EXERCISE BRIEF: The records below must be reproduced exactly, excluding any pictures.

MATERIAL PROVIDED:
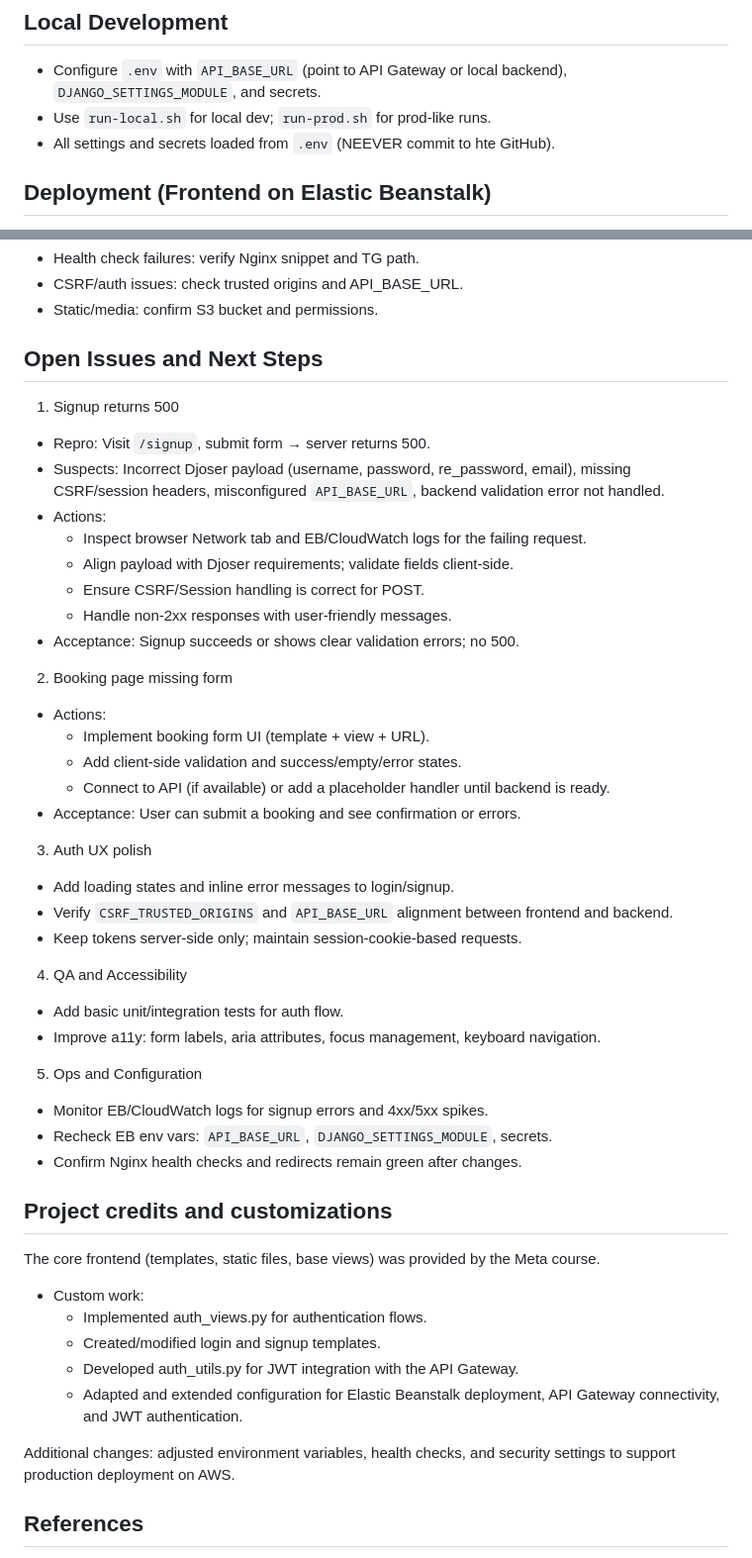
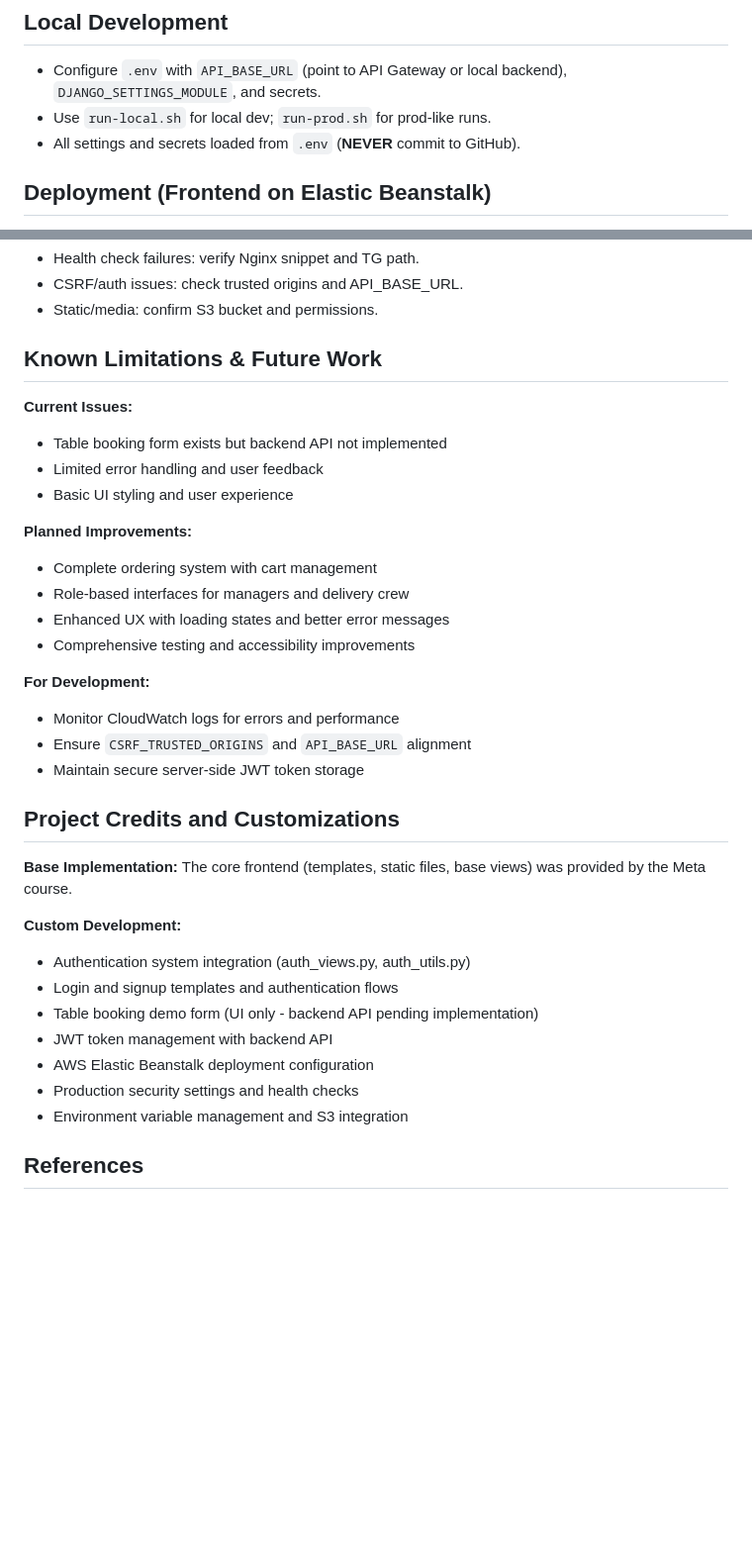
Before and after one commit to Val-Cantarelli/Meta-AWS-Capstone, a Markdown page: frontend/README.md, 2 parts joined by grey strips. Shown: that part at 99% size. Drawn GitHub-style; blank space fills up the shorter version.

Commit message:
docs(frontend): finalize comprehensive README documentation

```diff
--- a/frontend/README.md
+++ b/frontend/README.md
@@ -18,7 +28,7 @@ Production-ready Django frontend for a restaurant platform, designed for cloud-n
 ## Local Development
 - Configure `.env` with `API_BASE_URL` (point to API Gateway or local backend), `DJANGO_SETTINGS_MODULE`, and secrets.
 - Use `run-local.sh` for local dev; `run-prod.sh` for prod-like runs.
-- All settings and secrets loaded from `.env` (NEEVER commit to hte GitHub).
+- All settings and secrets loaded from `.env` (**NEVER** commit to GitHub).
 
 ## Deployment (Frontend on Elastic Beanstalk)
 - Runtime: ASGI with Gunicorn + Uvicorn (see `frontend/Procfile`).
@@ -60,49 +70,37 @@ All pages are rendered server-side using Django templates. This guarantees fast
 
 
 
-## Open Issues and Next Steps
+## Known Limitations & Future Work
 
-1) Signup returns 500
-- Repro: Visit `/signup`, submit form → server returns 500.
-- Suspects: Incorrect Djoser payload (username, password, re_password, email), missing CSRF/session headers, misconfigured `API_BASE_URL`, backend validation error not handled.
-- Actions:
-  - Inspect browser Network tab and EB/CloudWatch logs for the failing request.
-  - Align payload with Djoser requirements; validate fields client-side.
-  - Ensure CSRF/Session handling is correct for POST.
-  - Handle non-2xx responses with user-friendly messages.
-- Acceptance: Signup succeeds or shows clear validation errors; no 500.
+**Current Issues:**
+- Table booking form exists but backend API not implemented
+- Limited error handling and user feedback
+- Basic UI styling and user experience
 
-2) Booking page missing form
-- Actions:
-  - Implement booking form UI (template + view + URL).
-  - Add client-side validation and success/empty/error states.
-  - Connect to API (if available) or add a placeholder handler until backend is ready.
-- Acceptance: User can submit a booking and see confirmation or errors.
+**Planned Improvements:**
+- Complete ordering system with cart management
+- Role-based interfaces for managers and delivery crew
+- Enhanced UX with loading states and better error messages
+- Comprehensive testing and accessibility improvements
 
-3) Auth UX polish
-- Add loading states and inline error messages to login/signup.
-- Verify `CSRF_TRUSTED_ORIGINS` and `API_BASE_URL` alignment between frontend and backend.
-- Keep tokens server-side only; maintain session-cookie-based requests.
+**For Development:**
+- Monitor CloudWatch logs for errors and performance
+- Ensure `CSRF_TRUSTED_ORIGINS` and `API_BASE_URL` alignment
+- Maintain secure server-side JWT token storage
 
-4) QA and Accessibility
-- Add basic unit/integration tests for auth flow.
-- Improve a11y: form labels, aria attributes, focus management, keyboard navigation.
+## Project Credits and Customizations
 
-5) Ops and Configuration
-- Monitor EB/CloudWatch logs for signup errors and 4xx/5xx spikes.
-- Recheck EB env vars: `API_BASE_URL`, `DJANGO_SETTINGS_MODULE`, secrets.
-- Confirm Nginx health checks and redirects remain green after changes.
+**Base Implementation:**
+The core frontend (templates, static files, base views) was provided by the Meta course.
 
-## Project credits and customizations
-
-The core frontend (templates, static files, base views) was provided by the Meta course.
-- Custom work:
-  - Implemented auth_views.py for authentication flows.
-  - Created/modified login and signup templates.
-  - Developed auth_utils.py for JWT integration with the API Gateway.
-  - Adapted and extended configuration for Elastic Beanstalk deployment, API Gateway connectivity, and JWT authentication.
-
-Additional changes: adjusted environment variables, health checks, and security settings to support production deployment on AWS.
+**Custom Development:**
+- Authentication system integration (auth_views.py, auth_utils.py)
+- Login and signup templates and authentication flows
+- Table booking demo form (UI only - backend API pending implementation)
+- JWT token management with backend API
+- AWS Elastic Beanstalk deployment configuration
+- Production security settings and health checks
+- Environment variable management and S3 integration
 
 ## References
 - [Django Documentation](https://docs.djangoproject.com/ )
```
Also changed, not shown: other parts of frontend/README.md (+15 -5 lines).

SOLUTION FOR THIS EXERCISE:
Before and after one commit to Val-Cantarelli/Meta-AWS-Capstone, a Markdown page: frontend/README.md, 2 parts joined by grey strips. Shown: that part at 99% size. Drawn GitHub-style; blank space fills up the shorter version.

Commit message:
docs(frontend): finalize comprehensive README documentation

```diff
--- a/frontend/README.md
+++ b/frontend/README.md
@@ -18,7 +28,7 @@ Production-ready Django frontend for a restaurant platform, designed for cloud-n
 ## Local Development
 - Configure `.env` with `API_BASE_URL` (point to API Gateway or local backend), `DJANGO_SETTINGS_MODULE`, and secrets.
 - Use `run-local.sh` for local dev; `run-prod.sh` for prod-like runs.
-- All settings and secrets loaded from `.env` (NEEVER commit to hte GitHub).
+- All settings and secrets loaded from `.env` (**NEVER** commit to GitHub).
 
 ## Deployment (Frontend on Elastic Beanstalk)
 - Runtime: ASGI with Gunicorn + Uvicorn (see `frontend/Procfile`).
@@ -60,49 +70,37 @@ All pages are rendered server-side using Django templates. This guarantees fast
 
 
 
-## Open Issues and Next Steps
+## Known Limitations & Future Work
 
-1) Signup returns 500
-- Repro: Visit `/signup`, submit form → server returns 500.
-- Suspects: Incorrect Djoser payload (username, password, re_password, email), missing CSRF/session headers, misconfigured `API_BASE_URL`, backend validation error not handled.
-- Actions:
-  - Inspect browser Network tab and EB/CloudWatch logs for the failing request.
-  - Align payload with Djoser requirements; validate fields client-side.
-  - Ensure CSRF/Session handling is correct for POST.
-  - Handle non-2xx responses with user-friendly messages.
-- Acceptance: Signup succeeds or shows clear validation errors; no 500.
+**Current Issues:**
+- Table booking form exists but backend API not implemented
+- Limited error handling and user feedback
+- Basic UI styling and user experience
 
-2) Booking page missing form
-- Actions:
-  - Implement booking form UI (template + view + URL).
-  - Add client-side validation and success/empty/error states.
-  - Connect to API (if available) or add a placeholder handler until backend is ready.
-- Acceptance: User can submit a booking and see confirmation or errors.
+**Planned Improvements:**
+- Complete ordering system with cart management
+- Role-based interfaces for managers and delivery crew
+- Enhanced UX with loading states and better error messages
+- Comprehensive testing and accessibility improvements
 
-3) Auth UX polish
-- Add loading states and inline error messages to login/signup.
-- Verify `CSRF_TRUSTED_ORIGINS` and `API_BASE_URL` alignment between frontend and backend.
-- Keep tokens server-side only; maintain session-cookie-based requests.
+**For Development:**
+- Monitor CloudWatch logs for errors and performance
+- Ensure `CSRF_TRUSTED_ORIGINS` and `API_BASE_URL` alignment
+- Maintain secure server-side JWT token storage
 
-4) QA and Accessibility
-- Add basic unit/integration tests for auth flow.
-- Improve a11y: form labels, aria attributes, focus management, keyboard navigation.
+## Project Credits and Customizations
 
-5) Ops and Configuration
-- Monitor EB/CloudWatch logs for signup errors and 4xx/5xx spikes.
-- Recheck EB env vars: `API_BASE_URL`, `DJANGO_SETTINGS_MODULE`, secrets.
-- Confirm Nginx health checks and redirects remain green after changes.
+**Base Implementation:**
+The core frontend (templates, static files, base views) was provided by the Meta course.
 
-## Project credits and customizations
-
-The core frontend (templates, static files, base views) was provided by the Meta course.
-- Custom work:
-  - Implemented auth_views.py for authentication flows.
-  - Created/modified login and signup templates.
-  - Developed auth_utils.py for JWT integration with the API Gateway.
-  - Adapted and extended configuration for Elastic Beanstalk deployment, API Gateway connectivity, and JWT authentication.
-
-Additional changes: adjusted environment variables, health checks, and security settings to support production deployment on AWS.
+**Custom Development:**
+- Authentication system integration (auth_views.py, auth_utils.py)
+- Login and signup templates and authentication flows
+- Table booking demo form (UI only - backend API pending implementation)
+- JWT token management with backend API
+- AWS Elastic Beanstalk deployment configuration
+- Production security settings and health checks
+- Environment variable management and S3 integration
 
 ## References
 - [Django Documentation](https://docs.djangoproject.com/ )
```
Also changed, not shown: other parts of frontend/README.md (+15 -5 lines).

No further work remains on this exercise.